The New York Times recently decided to take whiteness on a virtual trip to the exotic. In two pieces in the last week or so, the newspaper has published one op-ed and one article on black natural hair, specifically the complicated, peculiar Afro!
The article explores how people are now starting to view black people who sport afros with some relative form of humanity. It summarizes how the hairstyle is no longer seen as a militant rejection of
American principles whiteness. The 21st century afro is a kindler, gentler form of self expression.
So, rest assured, white people. You now know the man or woman with an afro sitting next to you in Starbucks won’t pull out an AK-47 and start shooting random white people.
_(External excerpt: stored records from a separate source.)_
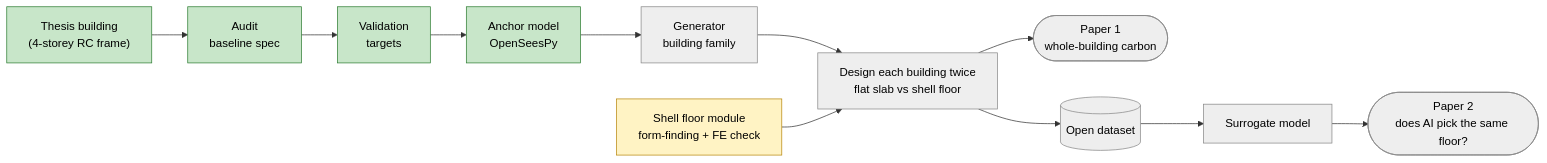
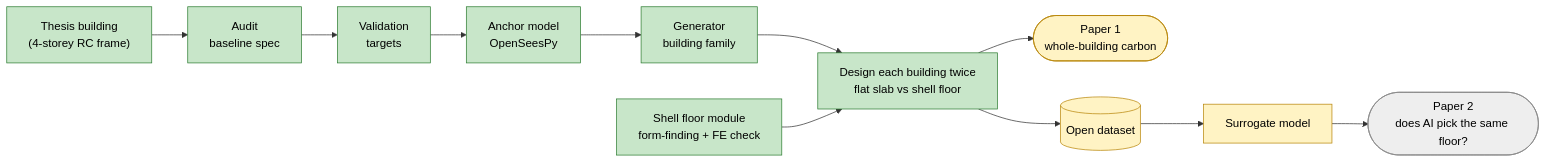
The diagram in README.md (syednafizreja/ShellBench), drawn with Mermaid before and after one commit. The commit also changed other lines of this file and 1 other file, not shown here.

````diff
--- a/README.md
+++ b/README.md
@@ -33,19 +44,19 @@
 ```mermaid
 flowchart LR
     T["Thesis building<br/>(4-storey RC frame)"] --> A["Audit<br/>baseline spec"]
     A --> V["Validation<br/>targets"]
     V --> M["Anchor model<br/>OpenSeesPy"]
     M --> G["Generator<br/>building family"]
     G --> F["Design each building twice<br/>flat slab vs shell floor"]
     S["Shell floor module<br/>form-finding + FE check"] --> F
     F --> P1(["Paper 1<br/>whole-building carbon"])
     F --> D[("Open dataset")]
     D --> AI["Surrogate model"] --> P2(["Paper 2<br/>does AI pick the same floor?"])
 
     classDef done fill:#c8e6c9,stroke:#2e7d32,color:#000;
     classDef doing fill:#fff3c4,stroke:#b8860b,color:#000;
     classDef todo fill:#eeeeee,stroke:#888,color:#000;
-    class T,A,V,M done;
-    class S doing;
-    class G,F,D,AI,P1,P2 todo;
+    class T,A,V,M,G,S,F done;
+    class D,AI,P1 doing;
+    class P2 todo;
 ```
````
The op-ed, written by Vanity Fair writer and editor Bruce Handy, explores the writer’s experience with wearing his own afro during the 1970s. Both pieces use the backdrop of Dante de Blasio, son of New York mayoral candidate Bill de Blasio, sporting an afro in his father’s campaign commercial as a catalyst to once again dive into the complicated world of black natural hair.
The article discusses how the afro is somehow more tamed, and the people who elect to wear afros are not the typical eco-conscious, Afrocentric people you may think of when you conjure up an image of a black person wearing an afro. Handy’s op-ed goes through how he accidentally discovered he had an afro, but grew tired of how his hair became his “public identity.”
The truth is, this was less a dramatic change of heart than the inevitable cresting of a rising wave of resentment toward my own hair. What began as an act of self-assertion had become instead a protracted, inertial wallow in self-abnegation — a curse (!!!!!!!!!) I had brought upon myself like the be-careful-what-you-wish-for moral from a fairy tale. Not that I would have put it that way then. When people asked, I just said something like, “I need a summer job.”
I hope Dante de Blasio continues to enjoy the attention he gets for his hair, but that it never comes to define him. Playing around with one’s “look” is a natural part of growing up — I suspect I am not the only modern young person to have survived a hair-driven existential crisis. But it’s time to move on when your hair or hat or ivory-handled walking stick or whatever affectation becomes bigger than you — figuratively if not, as in my case, almost literally. In an urban landscape more awash than need be with handlebar mustaches, Rutherford B. Hayes beards and tattoos the size and colorful intensity of large-screen TVs, this is an epiphany that I hope will be shared.
Must be nice for Handy to be able to dabble in the exotic and later shed that marker once he had just a sip of what black people have to go through when we decide to step out in public with our hair in its natural state.
Every few months or so, we see articles such as these that seeks to break down blackness for white folks. Curiously, these mainstream media outlets always neglect to explore the social, economic, political capital black folks are in danger of losing once we reject the prevailing forms of beauty. These articles are merely designed to give white folks a glimpse of one part of blackness, but never propels mainstream American to ask themselves *why* natural hair continues to be lampooned and rejected in many circles.
Sure, the afro and other natural hair styles are being accepted in some circles. However, there are plenty of black people, particularly black women, who can give mainstream American many tales how they have to negotiate racist, often ridiculous hair questions and dodge white folks’ presumptuous attempts to grab at our locks. The gaze is conspicuously never turned back onto whiteness and its role in dictating whether or not society at large will accept or reject black natural hair.
Handy’s op-ed is classic whitesplaining to the masses. Since he had the misfortune of having hair that caused him to be spotted from yards away, he feel it’s his role to school Dante de Blasio on how he should not allow his natural hair dictate how he runs his life. I mean, he only sported an afro during his rebellious late teens, so he is the go-to person when it comes to telling black folks how to navigate a racist world that routinely tells us the hair on our heads is inherently hideous and should be tamed.
What’s interesting is Handy (who says he feels kinship —BULLSHIT — and concern for the younger de Blasio) references “playing around with one’s ‘look'” as if Dante de Blasio has the privilege to determine how whiteness views him and his afro. While Handy had the luxury to decide he didn’t want to be a spectacle, whiteness does not extend that opportunity to black people with natural hair. Wearing our hair in its natural state, which is an outright rejection of whiteness and its standard of beauty, automatically propels mainstream America to view us as anomalies and a threat.
Dante de Blasio will not have to allow his afro to define him because whiteness has already done so with its binary concept that anything juxtaposed with its standards is labeled as The Other.